In Edinburgh there are 2,773 people on the local authority allotment waiting list, each with a predicted wait of four to nine years.
The number of residents waiting for a council allotment in Aberdeen is 279. They will have to hold on for between one and three years for a plot, rising to between four and seven years for some, the party said.
In Dundee 340 people are on the waiting list for a local authority allotment.
The figures were disclosed in response to freedom of information requests by Green MSP Alison Johnstone to local authorities covering Scotland's seven cities.
Glasgow City Council said it does not have its own waiting lists and Highland Council did not respond to the request, the party said.
Perth and Kinross Council replied that it does not have any allotments and Stirling Council has only one site which has no waiting list.
Ms Johnstone, MSP for Lothian and food spokeswoman for the Greens, also highlighted official statistics showing that almost a third (30.9%) of Scotland's population lived within 500 metres of a derelict site last year.
"These figures suggest Scotland needs right-to-grow legislation in the same way we have seen community groups being given the right to buy land that comes up for sale," she said.
"I will be looking for opportunities in the forthcoming Community Empowerment Bill to give control to the increasing numbers of people looking to grow their own food because the demand is there, the land is there and the benefits are obvious."
Rural Affairs Secretary Richard Lochhead said: "Growing your own food is continuing to grow in popularity and allotments provide a range of benefits such as an opportunity to learn new skills, an understanding of where our food comes from and better health.
"We consulted earlier this year on plans to simplify Scotland's allotment rules, including using unused and underused assets.

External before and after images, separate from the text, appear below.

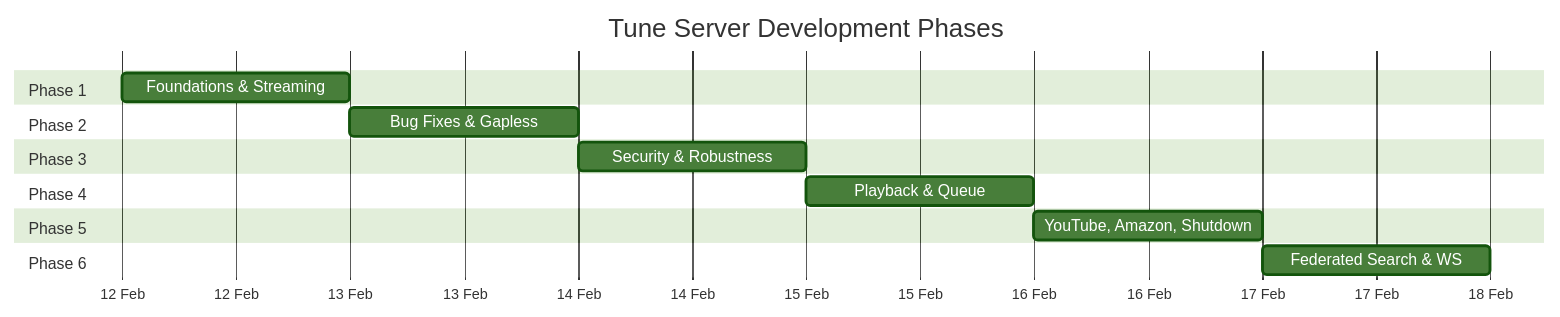
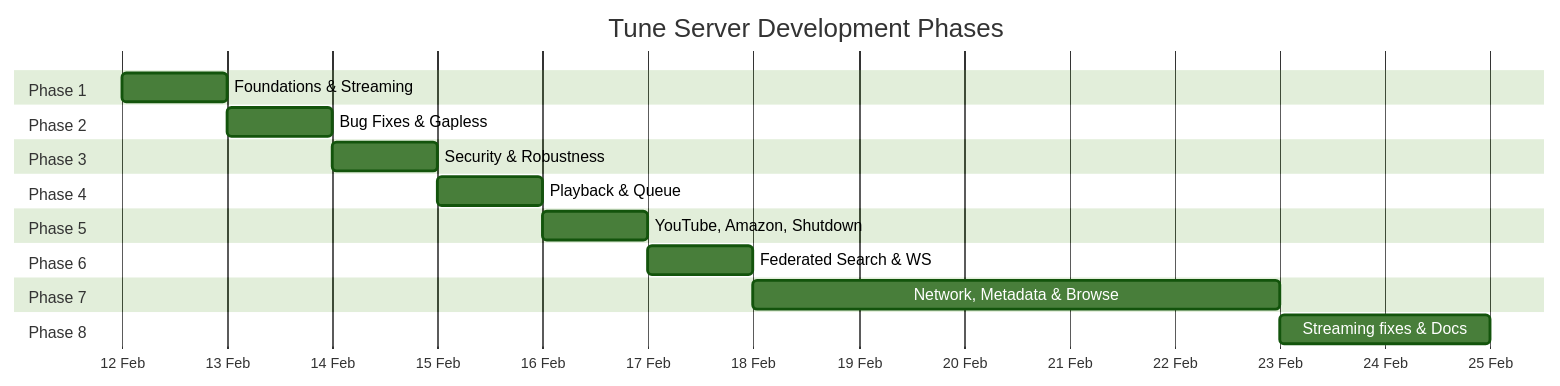
One commit to renesenses/tune-server-linux changed the first of 2 diagrams in docs/project/index.md. Above: the diagram before and after it, drawn with Mermaid (forest theme). The commit also changed other lines of this file and 7 other files, not shown here.

````diff
--- a/docs/project/index.md
+++ b/docs/project/index.md
@@ -20,19 +20,23 @@
 ```mermaid
 gantt
     title Tune Server Development Phases
     dateFormat YYYY-MM-DD
     axisFormat %d %b
 
     section Phase 1
     Foundations & Streaming     :p1, 2026-02-12, 1d
     section Phase 2
     Bug Fixes & Gapless         :p2, after p1, 1d
     section Phase 3
     Security & Robustness       :p3, after p2, 1d
     section Phase 4
     Playback & Queue            :p4, after p3, 1d
     section Phase 5
     YouTube, Amazon, Shutdown   :p5, after p4, 1d
     section Phase 6
     Federated Search & WS       :p6, after p5, 1d
+    section Phase 7
+    Network, Metadata & Browse  :p7, after p6, 5d
+    section Phase 8
+    Streaming fixes & Docs      :p8, after p7, 2d
 ```
````
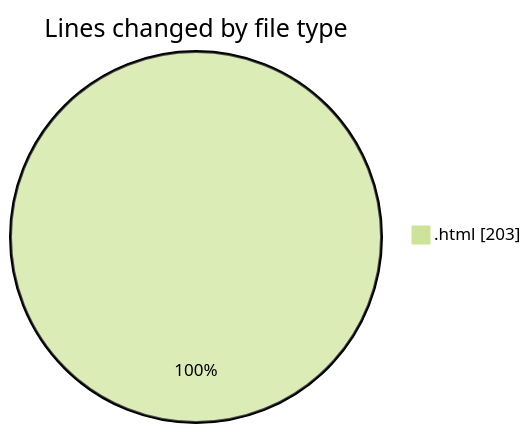
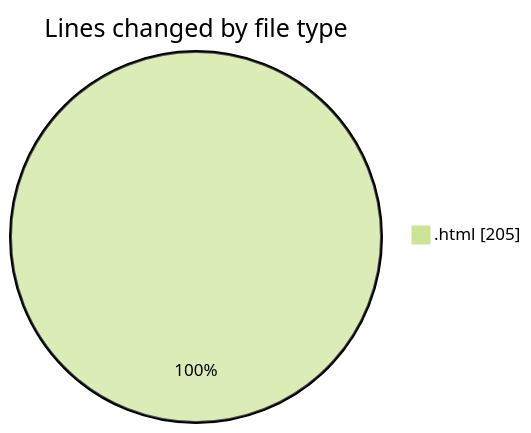
The first of 2 diagrams in 2025-01-07/nueva_carpeta/README.md (LanceThiago/code-tracking), drawn with Mermaid (forest theme) before and after one commit. The commit also changed other lines of this file and 1 other file, not shown here.

````diff
--- a/2025-01-07/nueva_carpeta/README.md
+++ b/2025-01-07/nueva_carpeta/README.md
@@ -20,5 +20,5 @@
 ```mermaid
 pie showData
 title Lines changed by file type
-".html" : 203
+".html" : 205
 ```
````
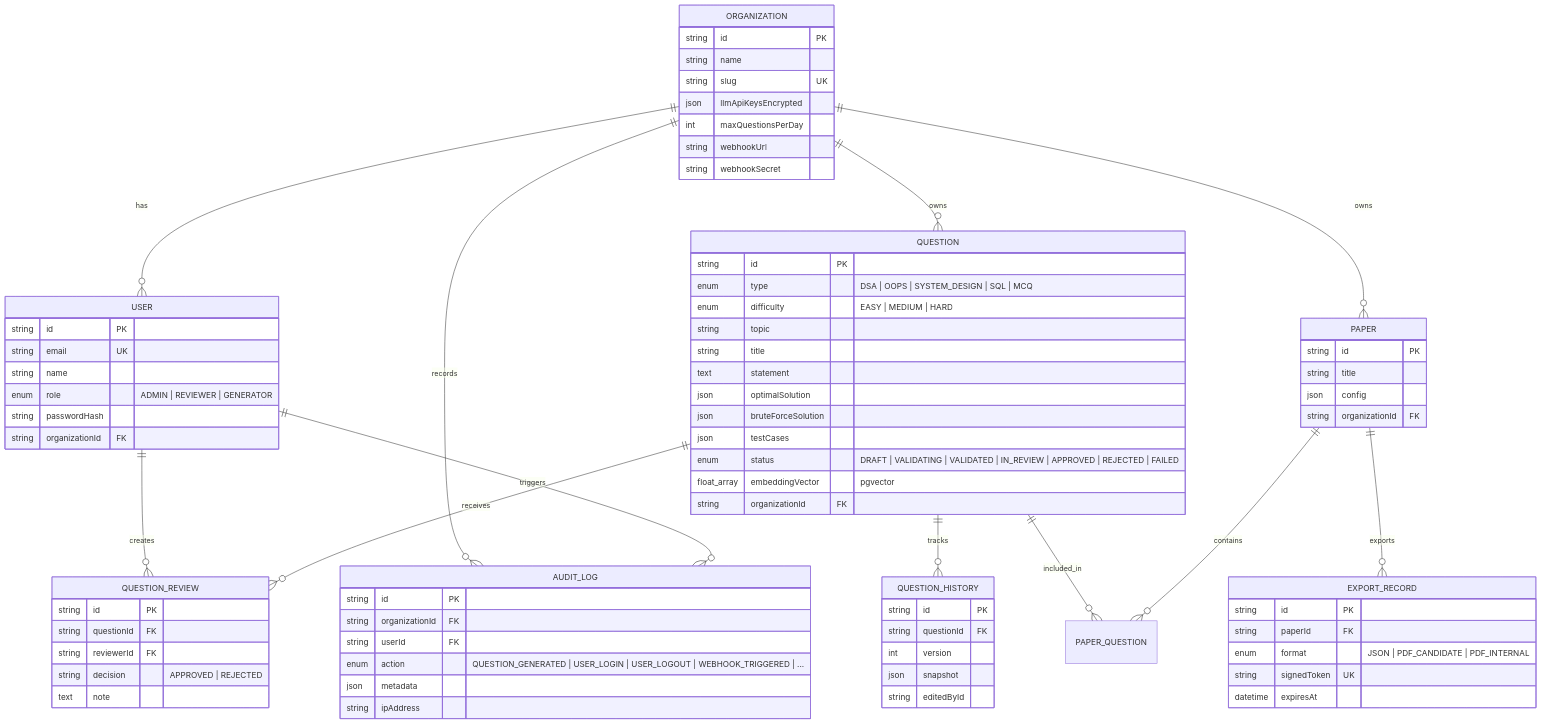
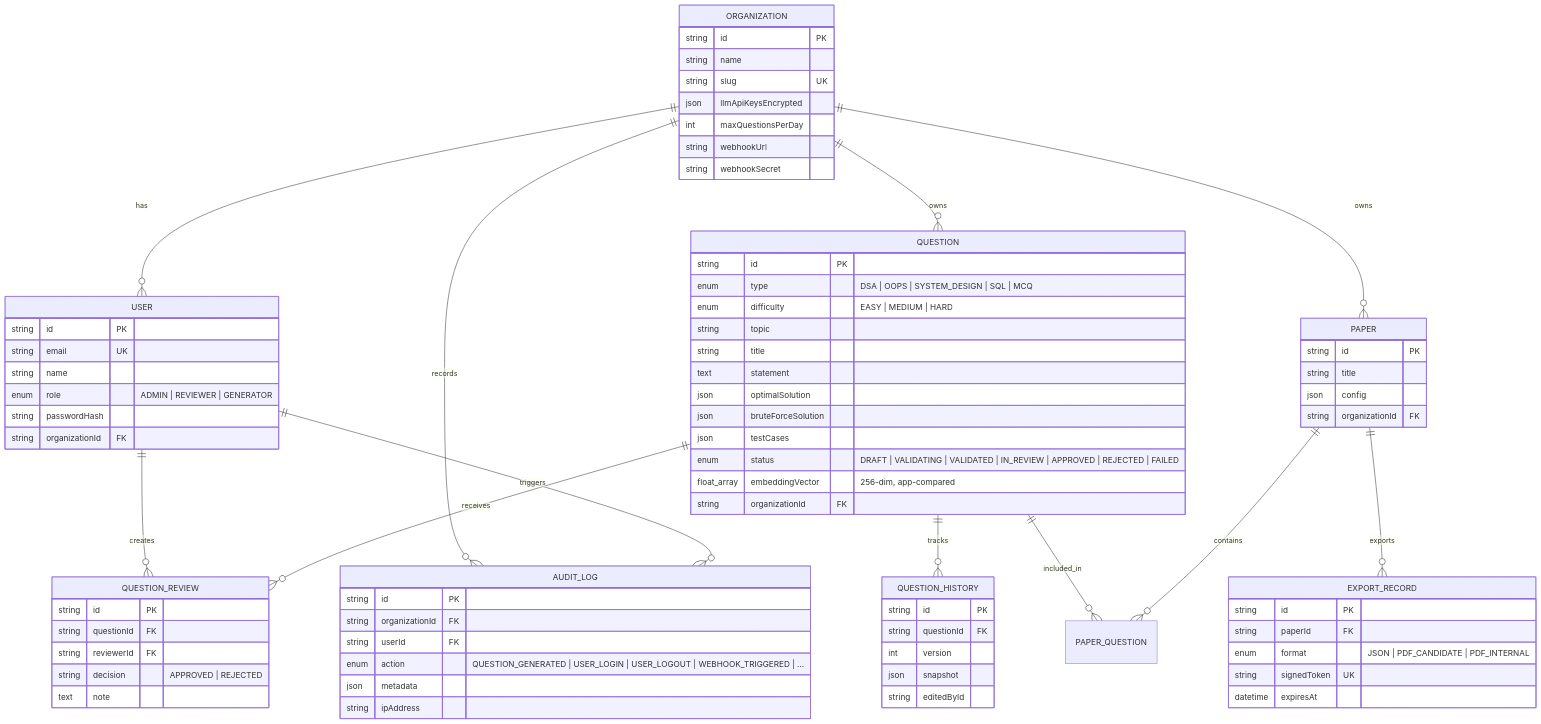
The eighth of 9 diagrams in README.md (yashsrivastava1408/QuestionForge), drawn with Mermaid before and after one commit. The commit also changed other lines of this file and 81 other files, not shown here.

```diff
--- a/README.md
+++ b/README.md
@@ -525,7 +546,7 @@
         json bruteForceSolution
         json testCases
         enum status "DRAFT | VALIDATING | VALIDATED | IN_REVIEW | APPROVED | REJECTED | FAILED"
-        float_array embeddingVector "pgvector"
+        float_array embeddingVector "256-dim, app-compared"
         string organizationId FK
     }
 
```
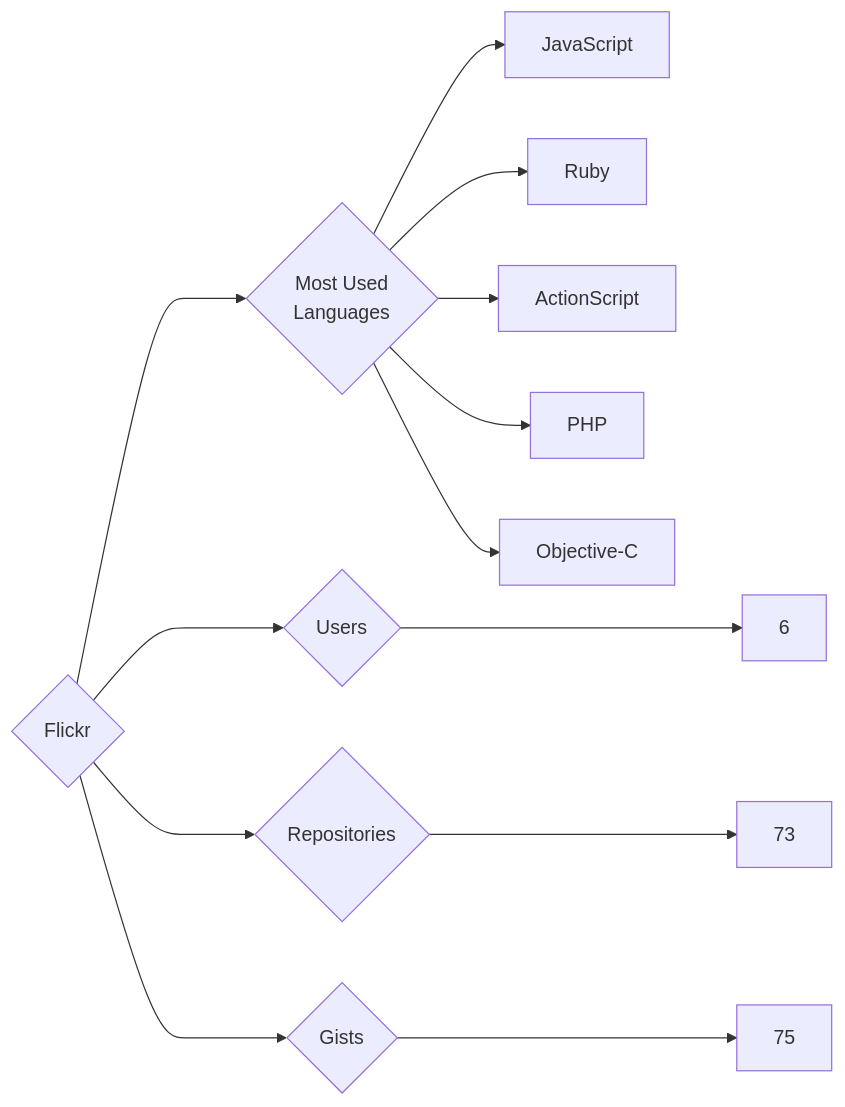
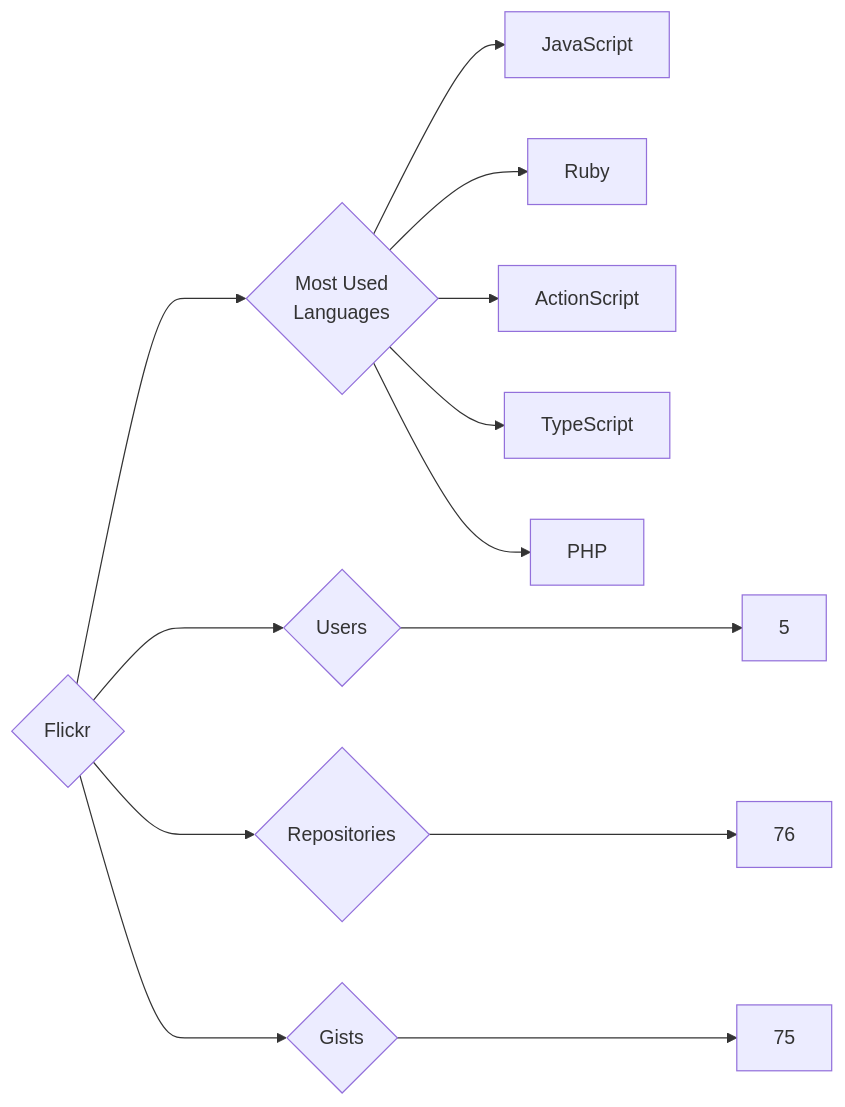
One commit to trickest/insiders changed the diagram in targets/Flickr/README.md. Above: the diagram before and after it, drawn with Mermaid. The commit also changed 874 other files, not shown here.

````diff
--- a/targets/Flickr/README.md
+++ b/targets/Flickr/README.md
@@ -3,13 +3,13 @@
 ```mermaid
 graph LR
 COMPANY_NAME{Flickr}
-COMPANY_NAME ---> U{Users} ---> UN[6]
-COMPANY_NAME ---> R{Repositories} ---> RN[73]
+COMPANY_NAME ---> U{Users} ---> UN[5]
+COMPANY_NAME ---> R{Repositories} ---> RN[76]
 COMPANY_NAME ---> G{Gists} ---> GN[75]
 COMPANY_NAME ---> ML{Most Used<br>Languages}
 ML --> JavaScript[JavaScript]
 ML --> Ruby[Ruby]
 ML --> ActionScript[ActionScript]
+ML --> TypeScript[TypeScript]
 ML --> PHP[PHP]
-ML --> Objective-C[Objective-C]
 ```
````
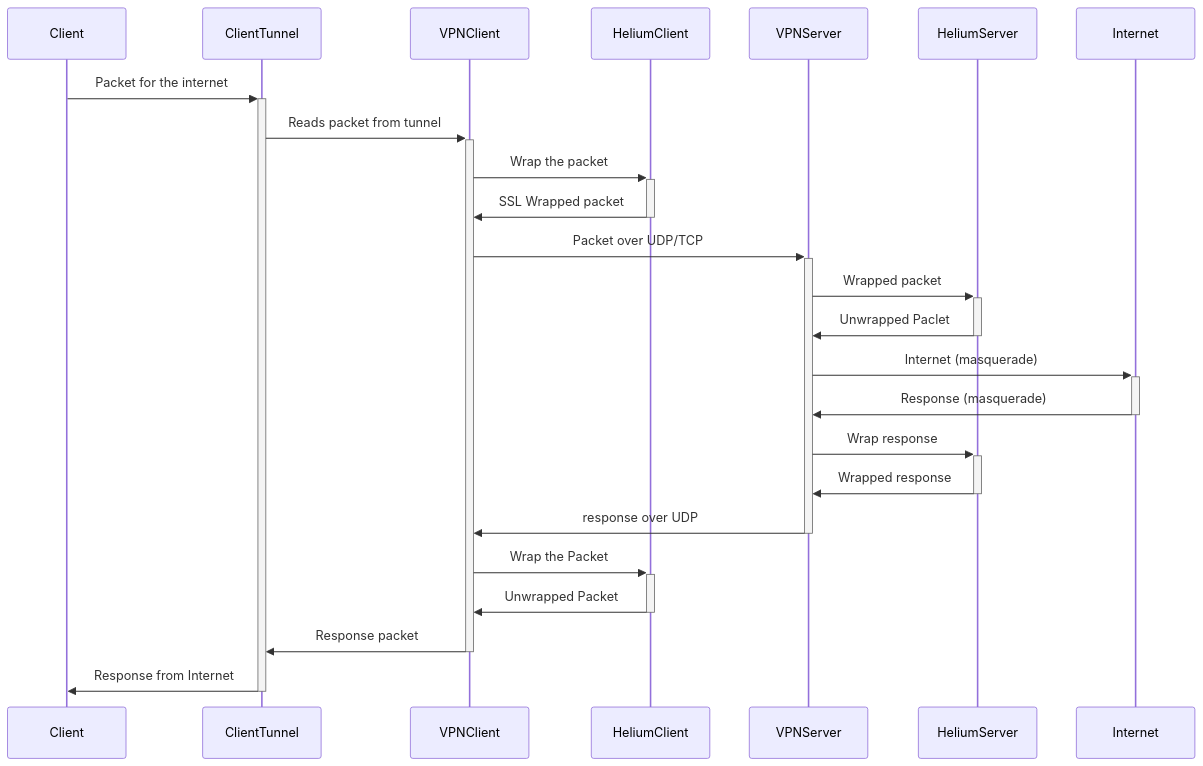
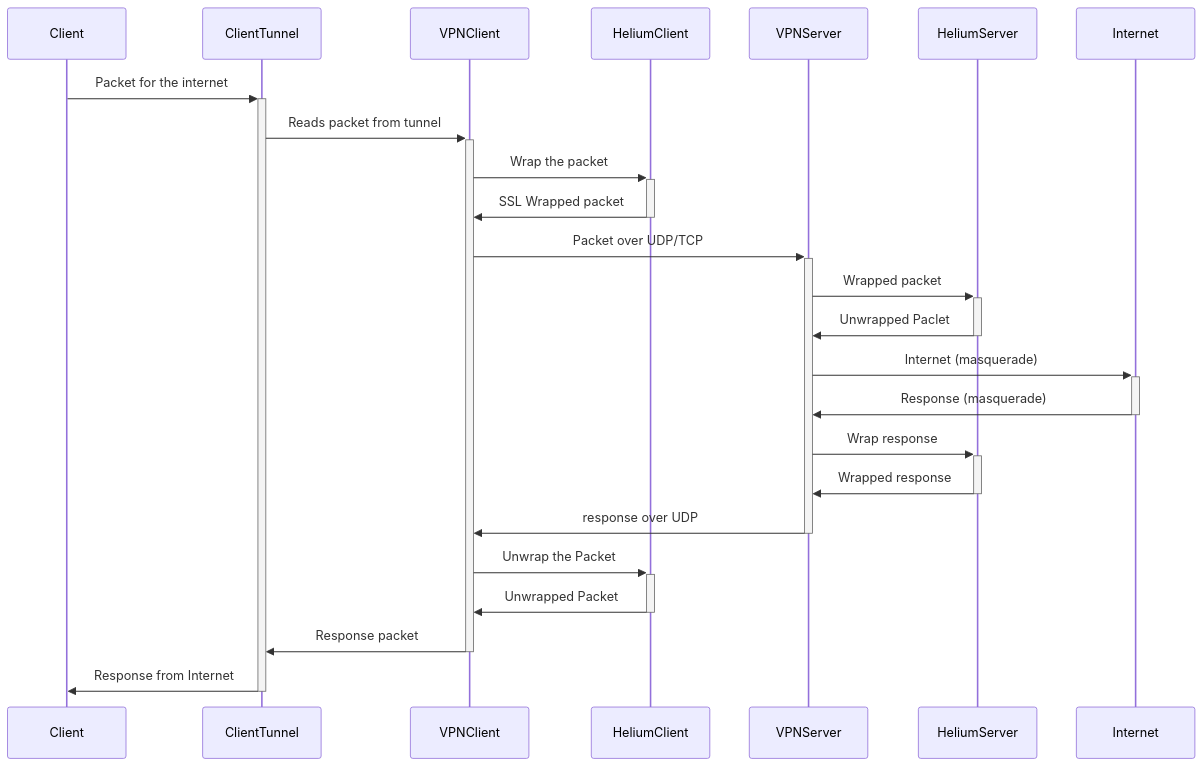
Before and after one commit to sheharyaar/lagnos-vpn: the diagram in README.md, drawn with Mermaid.

````diff
--- a/README.md
+++ b/README.md
@@ -26,19 +26,19 @@
 ```mermaid
 sequenceDiagram
     Client->>+ClientTunnel: Packet for the internet
     ClientTunnel->>+VPNClient: Reads packet from tunnel
     VPNClient->>+HeliumClient: Wrap the packet
     HeliumClient->>-VPNClient: SSL Wrapped packet
     VPNClient->>+VPNServer: Packet over UDP/TCP
     VPNServer->>+HeliumServer: Wrapped packet
     HeliumServer->>-VPNServer: Unwrapped Paclet
     VPNServer->>+Internet: Internet (masquerade)
     Internet->>-VPNServer: Response (masquerade)
     VPNServer->>+HeliumServer: Wrap response
     HeliumServer->>-VPNServer: Wrapped response
     VPNServer->>-VPNClient: response over UDP
-    VPNClient->>+HeliumClient: Wrap the Packet
+    VPNClient->>+HeliumClient: Unwrap the Packet
     HeliumClient->>-VPNClient: Unwrapped Packet
     VPNClient->>-ClientTunnel: Response packet
     ClientTunnel->>-Client: Response from Internet
 ```
````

We are currently considering what changes could be made to the existing legislation and will set out our proposals in the coming weeks."